Grants

Awarded by National Key Research and Development Program of China


Awarded by Australia National Health and Medical Research Council (NHMRC) Career Development Fellowship


Awarded by Australian Research Council


Awarded by National Natural Science Foundation of China


Funding Acknowledgements

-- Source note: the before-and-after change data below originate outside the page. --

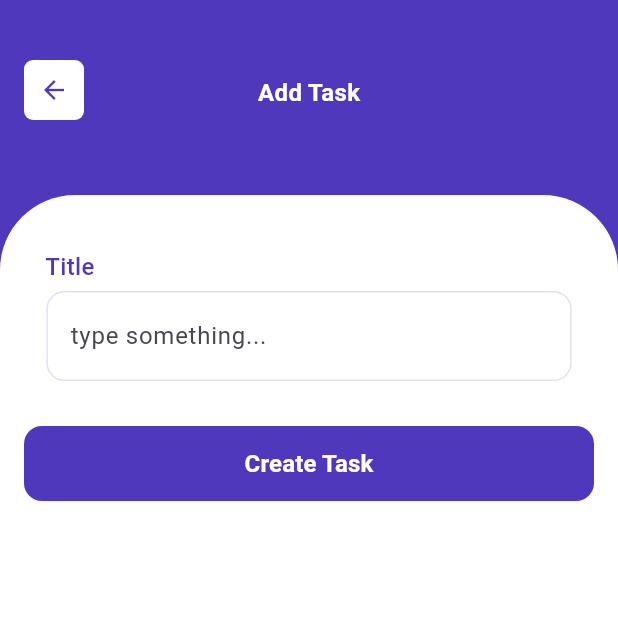
After one commit to mugmold/my-todo-app, a Flutter app: the WidgetTree screen opened directly, after a tap on "Add Task", on a phone screen of 412 x 824 dp, the top half of it. The commit adds this screen. Run offline on Flutter 3.47's test engine with Material 3 defaults, Android fonts, the phone set to English and light mode, and no system bars; our stand-ins replace shared_preferences; accounts and stored records are empty.

```diff
--- a/lib/data/notifiers.dart
+++ b/lib/data/notifiers.dart
@@ -4,4 +4,7 @@ import 'package:my_todo_app/data/todo.dart';
 // Notifier untuk menentukan halaman yang dipilih dalam widget tree
 // Defaultnya set ke 0 (Todo page)
 ValueNotifier<int> selectedPage = ValueNotifier(0);
+
+// Notifier untuk nampung list Todo
+// buat bug fixing ketika todoList kurang sinkron dengan shared preferences akibat delay
 ValueNotifier<List<Todo>> todoList = ValueNotifier([]);
--- a/lib/data/todo_database.dart
+++ b/lib/data/todo_database.dart
@@ -25,6 +25,11 @@ class TodoDatabase {
     await saveTodos();
   }
 
+  static Future<void> editTodo(int index, Todo newTodo) async {
+    todoList.value[index].name = newTodo.name;
+    await saveTodos();
+  }
+
   static Future<void> removeTodo(int index) async {
     todoList.value.removeAt(index);
     await saveTodos();
--- /dev/null
+++ b/lib/views/pages/add_todo_page.dart
@@ -0,0 +1,218 @@
+import 'package:flutter/material.dart';
+import 'package:my_todo_app/data/constants.dart';
+import 'package:my_todo_app/data/todo.dart';
+import 'package:my_todo_app/data/todo_database.dart';
+import 'package:my_todo_app/views/widget_tree.dart';
+
+class AddTodoPage extends StatefulWidget {
+  const AddTodoPage({super.key});
+
+  @override
+  State<AddTodoPage> createState() => _AddTodoPageState();
+}
+
+class _AddTodoPageState extends State<AddTodoPage> {
+  TextEditingController controller = TextEditingController();
+  String errorText = '';
+
+  @override
+  void dispose() {
+    controller.dispose();
+    super.dispose();
+  }
+
+  @override
+  Widget build(BuildContext context) {
+    return Scaffold(
+      backgroundColor: Constants.ristekPrimaryColor,
+      body: Column(
+        children: [
+          Stack(
+            children: [
+              Align(
+                alignment: Alignment.topLeft,
+                child: Padding(
+                  padding: EdgeInsets.only(
+                    top: 40,
+                    left: 16,
+                  ),
+                  child: GestureDetector(
+                    onTap: () {
+                      Navigator.pop(context);
+                    },
+                    child: Container(
+                      width: 40,
+                      height: 40,
+                      decoration: BoxDecoration(
+                        color: Colors.white,
+                        borderRadius: BorderRadius.circular(6),
+                      ),
+                      child: Icon(
+                        Icons.arrow_back,
+                        size: 20,
+                        color: Constants.ristekPrimaryColor,
+                      ),
+                    ),
+                  ),
+                ),
+              ),
+              Align(
+                alignment: Alignment.topCenter, // Paksa ke tengah atas
+                child: Padding(
+                  padding: EdgeInsets.only(top: 50), // Sama kayak back button
+                  child: Text(
+                    'Add Task',
+                    style: TextStyle(
+                      color: Colors.white,
+                      fontSize: 16,
+                      fontWeight: FontWeight.bold,
+                    ),
+                  ),
+                ),
+              ),
+            ],
+          ),
+          SizedBox(
+            height: 50,
+          ),
+          Expanded(
+            child: Container(
+              width: double.infinity,
+              decoration: BoxDecoration(
+                color: Colors.white,
+                borderRadius: BorderRadius.only(
+                  topLeft: Radius.circular(50),
+                  topRight: Radius.circular(50),
+                ),
+              ),
+              padding: EdgeInsets.all(16.0),
+              child: Column(
+                mainAxisSize: MainAxisSize.min,
+                children: [
+                  SizedBox(
+                    height: 20,
+                  ),
+                  Container(
+                    alignment: Alignment.centerLeft,
+                    padding: EdgeInsets.only(left: 14, bottom: 5),
+                    child: Text(
+                      'Title',
+                      style: TextStyle(
+                        fontSize: 16,
+                        fontWeight: FontWeight.w500,
+                        color: Constants.ristekPrimaryColor,
+                      ),
+                    ),
+                  ),
+                  Container(
+                    padding: EdgeInsets.all(5.0),
+                    width: MediaQuery.of(context).size.width * 0.85,
+                    decoration: BoxDecoration(
+                      color: Colors.white,
+                      borderRadius: BorderRadius.circular(12),
+                      border: Border.all(
+                        color: Constants.ristekPrimaryTransparent,
+                        width: 1,
+                      ),
+                    ),
+                    child: TextField(
+                      controller: controller,
+                      decoration: InputDecoration(
+                        hintText: 'type something...',
+                        border: InputBorder.none,
+                        contentPadding: EdgeInsets.all(10.0),
+                      ),
+                      onEditingComplete: () async {
+                        FocusScope.of(context).unfocus(); // Tutup keyboard
+                        if (controller.text.isNotEmpty) {
+                          Todo todo = Todo(name: controller.text);
+                          await TodoDatabase.addTodo(todo);
+                          if (context.mounted) {
+                            Navigator.pushAndRemoveUntil(
+                              context,
+                              MaterialPageRoute(
+                                builder: (context) => WidgetTree(
+                                  message: 'Task added successfully!',
+                                ),
+                              ),
+                              (route) => false,
+                            );
+                          }
+                        } else {
+                          setState(
+                            () {
+                              errorText = 'Title cannot be empty!';
+                            },
+                          );
+                        }
+                      },
+                    ),
+                  ),
+                  SizedBox(
+                    height: 30,
+                  ),
+                  FilledButton(
+                    style: ButtonStyle(
+                      backgroundColor: WidgetStateProperty.all<Color>(
+                        Constants.ristekPrimaryColor,
+                      ),
+                      minimumSize: WidgetStateProperty.all<Size>(
+                        Size(double.infinity, 50),
+                      ),
+                      shape: WidgetStateProperty.all<OutlinedBorder>(
+                        RoundedRectangleBorder(
+                          borderRadius: BorderRadius.circular(12),
+                        ),
+                      ),
+                    ),
+                    onPressed: () async {
+                      if (controller.text.isNotEmpty) {
+                        Todo todo = Todo(name: controller.text);
+                        await TodoDatabase.addTodo(todo);
+                        if (context.mounted) {
+                          Navigator.pushAndRemoveUntil(
+                            context,
+                            MaterialPageRoute(
+                              builder: (context) => WidgetTree(
+                                message: 'Task added successfully!',
+                              ),
+                            ),
+                            (route) => false,
+                          );
+                        }
+                      } else {
+                        setState(
+                          () {
+                            errorText = 'Title cannot be empty!';
+                          },
+                        );
+                      }
+                    },
+                    child: Text(
+                      'Create Task',
+                      style: TextStyle(
+                        color: Colors.white,
+                        fontSize: 16,
+                        fontWeight: FontWeight.bold,
+                      ),
+                    ),
+                  ),
+                  SizedBox(
+                    height: 10,
+                  ),
+                  Text(
+                    errorText,
+                    style: TextStyle(
+                      color: Colors.red,
+                      fontSize: 12,
+                    ),
+                  ),
+                ],
+              ),
+            ),
+          ),
+        ],
+      ),
+    );
+  }
+}
--- a/lib/views/pages/home_page.dart
+++ b/lib/views/pages/home_page.dart
@@ -2,8 +2,7 @@ import 'package:flutter/material.dart';
 import 'package:intl/intl.dart';
 import 'package:my_todo_app/data/constants.dart';
 import 'package:my_todo_app/data/notifiers.dart';
-import 'package:my_todo_app/data/todo.dart';
-import 'package:my_todo_app/data/todo_database.dart';
+import 'package:my_todo_app/views/pages/add_todo_page.dart';
 import 'package:my_todo_app/views/widgets/todo_widget.dart';
 
 class HomePage extends StatefulWidget {
@@ -21,7 +20,6 @@ class _HomePageState extends State<HomePage> {
 
   @override
   Widget build(BuildContext context) {
-    TextEditingController controller = TextEditingController();
     return Column(
       mainAxisAlignment: MainAxisAlignment.start,
       children: [
@@ -56,37 +54,44 @@ class _HomePageState extends State<HomePage> {
                   color: Color(0xFF474747),
                 ),
               ),
+              SizedBox(
+                height: 20,
+              ),
+              Row(
+                mainAxisAlignment: MainAxisAlignment.spaceBetween,
+                children: [
+                  Text(
+                    'Your Tasks',
+                    style: TextStyle(
+                      fontSize: 22,
+                      fontWeight: FontWeight.bold,
+                      color: Colors.black,
+                    ),
+                  ),
+                  FilledButton(
+                    style: ButtonStyle(
+                      backgroundColor: WidgetStateProperty.all<Color>(
+                        Constants.ristekPrimaryColor,
+                      ),
+                      minimumSize: WidgetStateProperty.all<Size>(
+                        Size(80, 30),
+                      ),
+                    ),
+                    onPressed: () {
+                      Navigator.push(
+                        context,
+                        MaterialPageRoute(
+                          builder: (context) => AddTodoPage(),
+                        ),
+                      );
+                    },
+                    child: Text(
+                      'Add Task',
+                    ),
+                  ),
+                ],
+              ),
             ],
-          ),
-        ),
-        Padding(
-          padding: EdgeInsets.only(bottom: 8.0),
-          child: Container(
-            padding: EdgeInsets.all(10),
-            width: MediaQuery.of(context).size.width * 0.85,
-            decoration: BoxDecoration(
-              color: Colors.white,
-              borderRadius: BorderRadius.circular(12),
-              border: Border.all(
-                color: Constants.ristekPrimaryTransparent,
-                width: 1,
-              ),
-            ),
-            child: TextField(
-              controller: controller,
-              decoration: InputDecoration(
-                hintText: 'type something...',
-                border: InputBorder.none,
-              ),
-              onEditingComplete: () async {
-                if (controller.text.isNotEmpty) {
-                  Todo todo = Todo(name: controller.text);
-                  await TodoDatabase.addTodo(todo);
-                  controller.text = '';
-                  setState(() {});
-                }
-              },
-            ),
           ),
         ),
         Expanded(
--- a/lib/views/widget_tree.dart
+++ b/lib/views/widget_tree.dart
@@ -28,7 +28,12 @@ List<AppBar> pagesAppBar = [
 ];
 
 class WidgetTree extends StatefulWidget {
-  const WidgetTree({super.key});
+  const WidgetTree({
+    super.key,
+    this.message,
+  });
+
+  final String? message;
 
   @override
   State<WidgetTree> createState() => _WidgetTreeState();
@@ -39,6 +44,20 @@ class _WidgetTreeState extends State<WidgetTree> {
   void initState() {
     super.initState();
     _loadTodos();
+
+    if (widget.message != null) {
+      // Jalankan setelah build selesai
+      Future.microtask(() {
+        if (mounted) {
+          ScaffoldMessenger.of(context).showSnackBar(
+            SnackBar(
+              content: Text(widget.message!),
+              duration: Duration(seconds: 2),
+            ),
+          );
+        }
+      });
+    }
   }
 
   void _loadTodos() async {
```
Also changed, not shown: lib/views/pages/edit_todo_page.dart (added, +281 -0 lines), lib/views/widgets/todo_widget.dart (+11 -0 lines).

This work was supported by the National Key Research and Development Program of China (2017YFA0206901, 2017YFA0206900), the Australia National Health and Medical Research Council (NHMRC) Career Development Fellowship (APP1163786), the Scientia Fellowship program at UNSW, the Australian Research Council DP190101008, the MCTL Visiting Fellowship Program, the National Natural Science Foundation of China (21705027), the Natural Science Foundation of Shanghai, and the Recruitment Program of Global Experts of China and the Thousand Talent Plan of Shanghai. Part of the experiment was conducted at the small/wide angle X-ray scattering beamline at the Australian Synchrotron, part of ANSTO.